**TRY IT**: Set down each record below exactly as it stands. Pictures are not part of the copy.

**Data records**:
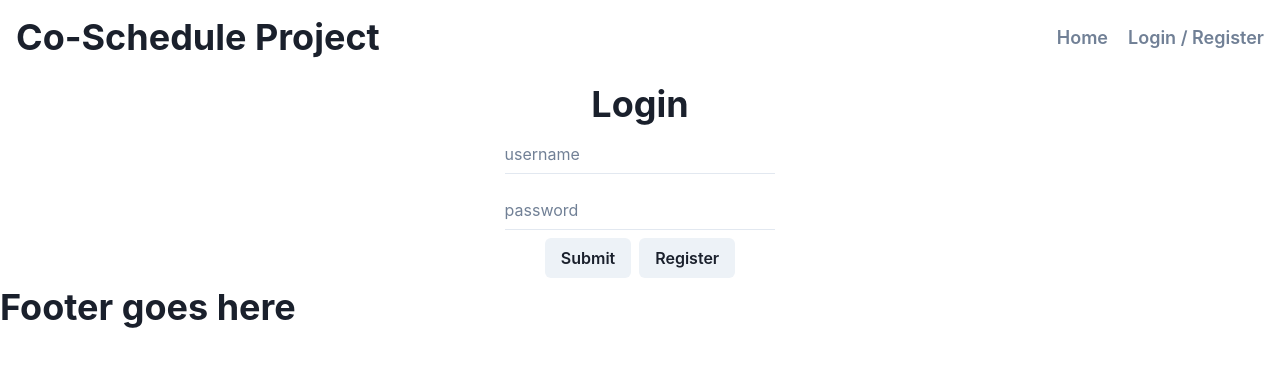
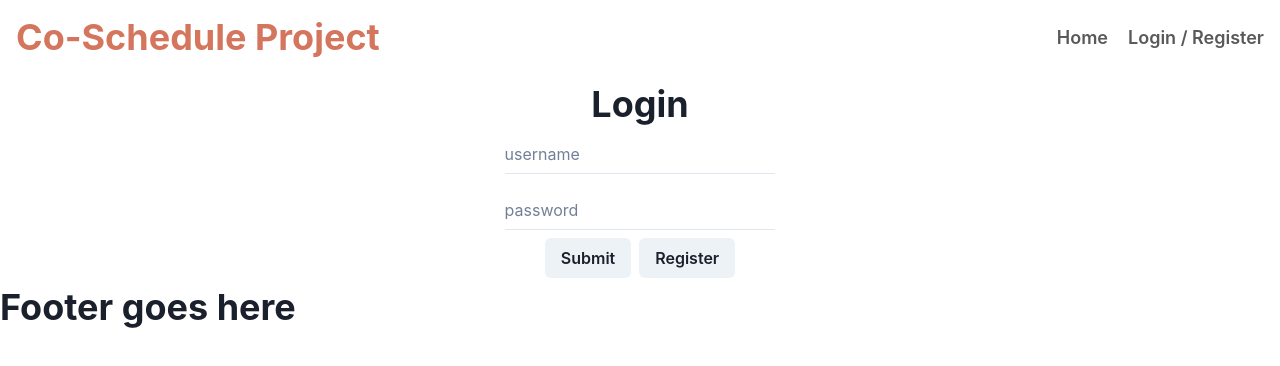
Before and after one commit to EyanAnd/Co-schedule-Project, a React (Create React App) app: page /favorites in a window 1280 px wide. Shown: the top 366 px of the page. Built offline with nearby package versions, Linux system fonts and the light colour scheme; no server answers.

Commit message:
added theme to index and styled the nav and home page

```diff
--- a/src/components/HomePage/HomePage.jsx
+++ b/src/components/HomePage/HomePage.jsx
@@ -25,12 +25,12 @@ export default function HomePage() {
     return (
         <Flex gap={4} padding={2} direction={'column'} justifyContent={'center'}>
             <Flex p={4} gap={4} direction={'column'}>
-                <Heading size={'xs'} textTransform={'uppercase'} align={'center'}>Search for a gif </Heading>
+                <Heading size={'xs'} color={'brand.text'} textTransform={'uppercase'} align={'center'}>Search for a gif </Heading>
                 <Flex justifyContent={'center'} align={'center'} gap={2} padding={1}>
                     <Flex w={'25%'}>
-                        <Input value={search} onChange={(e) => setSearch(e.target.value)} />
+                        <Input color={'brand.text'} value={search} onChange={(e) => setSearch(e.target.value)} />
                     </Flex>
-                    <Button onClick={() => dispatch({ type: 'FETCH_SEARCH_RESULTS', payload: search })}>Search</Button>
+                    <Button color={'white'} bgColor={'brand.orange'} onClick={() => dispatch({ type: 'FETCH_SEARCH_RESULTS', payload: search })}>Search</Button>
                 </Flex>
             </Flex>
             {/* is a user searching? if so, show this */}
@@ -64,7 +64,7 @@ export default function HomePage() {
                 :
                 <>
                     <Flex justifyContent={'center'} >
-                        <Heading size={'sm'} textTransform={'uppercase'}>Login to create a list of your fav gifs!</Heading>
+                        <Heading color={'brand.text'} size={'sm'} textTransform={'uppercase'}>Login to create a list of your fav gifs!</Heading>
                     </Flex>
                     <SimpleGrid columns={3} spacing={4}>
                         {searchResults.map(gif => (
--- a/src/components/Nav/Nav.jsx
+++ b/src/components/Nav/Nav.jsx
@@ -1,4 +1,4 @@
-import { Flex, Tabs, TabList, Tab, ButtonGroup, Button, Heading } from "@chakra-ui/react";
+import { Flex, Tabs, TabList, Tab, ButtonGroup, Button, Heading, Link } from "@chakra-ui/react";
 import { useSelector } from "react-redux";
 import { useHistory } from "react-router-dom";
 // imports for components on the nav bar
@@ -15,14 +15,14 @@ export default function Nav() {
     return (
         <Flex justifyContent={'space-between'} align={'center'} gap={2} padding={4} >
             <Flex>
-                <Heading>Co-Schedule Project</Heading>
+                <Heading as={'button'} variant={'link'} color={'brand.orange'} onClick={() => history.push('/home')}>Co-Schedule Project</Heading>
             </Flex>
             {/*  is a user logged in? if so show these routes */}
             <Flex>
                 {user.id ? (
                     <>
-                        <ButtonGroup al>
-                            <Button size={'lg'} variant={'link'} onClick={() => history.push('/#/home')}>Home</Button>
+                        <ButtonGroup >
+                            <Button  size={'lg'} variant={'link'} onClick={() => history.push('/#/home')}>Home</Button>
                             <Button size={'lg'} variant={'link'} onClick={() => history.push('/favorites')}>Favorites</Button>
                             <LogoutButton />
                         </ButtonGroup>
@@ -31,8 +31,8 @@ export default function Nav() {
                     // if a user isn't logged in, show these routes
                     <>
                         <ButtonGroup gap={3}>
-                            <Button size={'lg'} variant={'link'} onClick={() => history.push('/home')}>Home</Button>
-                            <Button size={'lg'} variant={'link'} onClick={() => history.push('/login')}>Login / Register </Button>
+                            <Button color={'brand.text'} size={'lg'} variant={'link'} onClick={() => history.push('/home')}>Home</Button>
+                            <Button color={'brand.text'} size={'lg'} variant={'link'} onClick={() => history.push('/login')}>Login / Register </Button>
                         </ButtonGroup>
                     </>}
             </Flex>
--- a/src/index.js
+++ b/src/index.js
@@ -5,11 +5,25 @@ import store from './redux/store';
 import App from './components/App';
 import { Provider } from 'react-redux'; // bring in provider for redux to managae our store
 // chakra componenets
-import { ChakraProvider } from '@chakra-ui/react';
+import { ChakraProvider, extendTheme } from '@chakra-ui/react';
+
+// grab colors for the theme
+const colors = {
+  brand: {
+  orange: '#d4765d',
+  accent: '#ffe1d1',
+  text: '#595959',
+  },
+};
+
+// create theme
+const theme = extendTheme({
+  colors,
+})
 
 const root = ReactDOM.createRoot(document.getElementById('root'));
 root.render(
-  <ChakraProvider>
+  <ChakraProvider theme={theme}>
     <Provider store={store}>
       <App />
     </Provider>
```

**ANSWER SPACE**:
Before and after one commit to EyanAnd/Co-schedule-Project, a React (Create React App) app: page /favorites in a window 1280 px wide. Shown: the top 366 px of the page. Built offline with nearby package versions, Linux system fonts and the light colour scheme; no server answers.

Commit message:
added theme to index and styled the nav and home page

```diff
--- a/src/components/HomePage/HomePage.jsx
+++ b/src/components/HomePage/HomePage.jsx
@@ -25,12 +25,12 @@ export default function HomePage() {
     return (
         <Flex gap={4} padding={2} direction={'column'} justifyContent={'center'}>
             <Flex p={4} gap={4} direction={'column'}>
-                <Heading size={'xs'} textTransform={'uppercase'} align={'center'}>Search for a gif </Heading>
+                <Heading size={'xs'} color={'brand.text'} textTransform={'uppercase'} align={'center'}>Search for a gif </Heading>
                 <Flex justifyContent={'center'} align={'center'} gap={2} padding={1}>
                     <Flex w={'25%'}>
-                        <Input value={search} onChange={(e) => setSearch(e.target.value)} />
+                        <Input color={'brand.text'} value={search} onChange={(e) => setSearch(e.target.value)} />
                     </Flex>
-                    <Button onClick={() => dispatch({ type: 'FETCH_SEARCH_RESULTS', payload: search })}>Search</Button>
+                    <Button color={'white'} bgColor={'brand.orange'} onClick={() => dispatch({ type: 'FETCH_SEARCH_RESULTS', payload: search })}>Search</Button>
                 </Flex>
             </Flex>
             {/* is a user searching? if so, show this */}
@@ -64,7 +64,7 @@ export default function HomePage() {
                 :
                 <>
                     <Flex justifyContent={'center'} >
-                        <Heading size={'sm'} textTransform={'uppercase'}>Login to create a list of your fav gifs!</Heading>
+                        <Heading color={'brand.text'} size={'sm'} textTransform={'uppercase'}>Login to create a list of your fav gifs!</Heading>
                     </Flex>
                     <SimpleGrid columns={3} spacing={4}>
                         {searchResults.map(gif => (
--- a/src/components/Nav/Nav.jsx
+++ b/src/components/Nav/Nav.jsx
@@ -1,4 +1,4 @@
-import { Flex, Tabs, TabList, Tab, ButtonGroup, Button, Heading } from "@chakra-ui/react";
+import { Flex, Tabs, TabList, Tab, ButtonGroup, Button, Heading, Link } from "@chakra-ui/react";
 import { useSelector } from "react-redux";
 import { useHistory } from "react-router-dom";
 // imports for components on the nav bar
@@ -15,14 +15,14 @@ export default function Nav() {
     return (
         <Flex justifyContent={'space-between'} align={'center'} gap={2} padding={4} >
             <Flex>
-                <Heading>Co-Schedule Project</Heading>
+                <Heading as={'button'} variant={'link'} color={'brand.orange'} onClick={() => history.push('/home')}>Co-Schedule Project</Heading>
             </Flex>
             {/*  is a user logged in? if so show these routes */}
             <Flex>
                 {user.id ? (
                     <>
-                        <ButtonGroup al>
-                            <Button size={'lg'} variant={'link'} onClick={() => history.push('/#/home')}>Home</Button>
+                        <ButtonGroup >
+                            <Button  size={'lg'} variant={'link'} onClick={() => history.push('/#/home')}>Home</Button>
                             <Button size={'lg'} variant={'link'} onClick={() => history.push('/favorites')}>Favorites</Button>
                             <LogoutButton />
                         </ButtonGroup>
@@ -31,8 +31,8 @@ export default function Nav() {
                     // if a user isn't logged in, show these routes
                     <>
                         <ButtonGroup gap={3}>
-                            <Button size={'lg'} variant={'link'} onClick={() => history.push('/home')}>Home</Button>
-                            <Button size={'lg'} variant={'link'} onClick={() => history.push('/login')}>Login / Register </Button>
+                            <Button color={'brand.text'} size={'lg'} variant={'link'} onClick={() => history.push('/home')}>Home</Button>
+                            <Button color={'brand.text'} size={'lg'} variant={'link'} onClick={() => history.push('/login')}>Login / Register </Button>
                         </ButtonGroup>
                     </>}
             </Flex>
--- a/src/index.js
+++ b/src/index.js
@@ -5,11 +5,25 @@ import store from './redux/store';
 import App from './components/App';
 import { Provider } from 'react-redux'; // bring in provider for redux to managae our store
 // chakra componenets
-import { ChakraProvider } from '@chakra-ui/react';
+import { ChakraProvider, extendTheme } from '@chakra-ui/react';
+
+// grab colors for the theme
+const colors = {
+  brand: {
+  orange: '#d4765d',
+  accent: '#ffe1d1',
+  text: '#595959',
+  },
+};
+
+// create theme
+const theme = extendTheme({
+  colors,
+})
 
 const root = ReactDOM.createRoot(document.getElementById('root'));
 root.render(
-  <ChakraProvider>
+  <ChakraProvider theme={theme}>
     <Provider store={store}>
       <App />
     </Provider>
```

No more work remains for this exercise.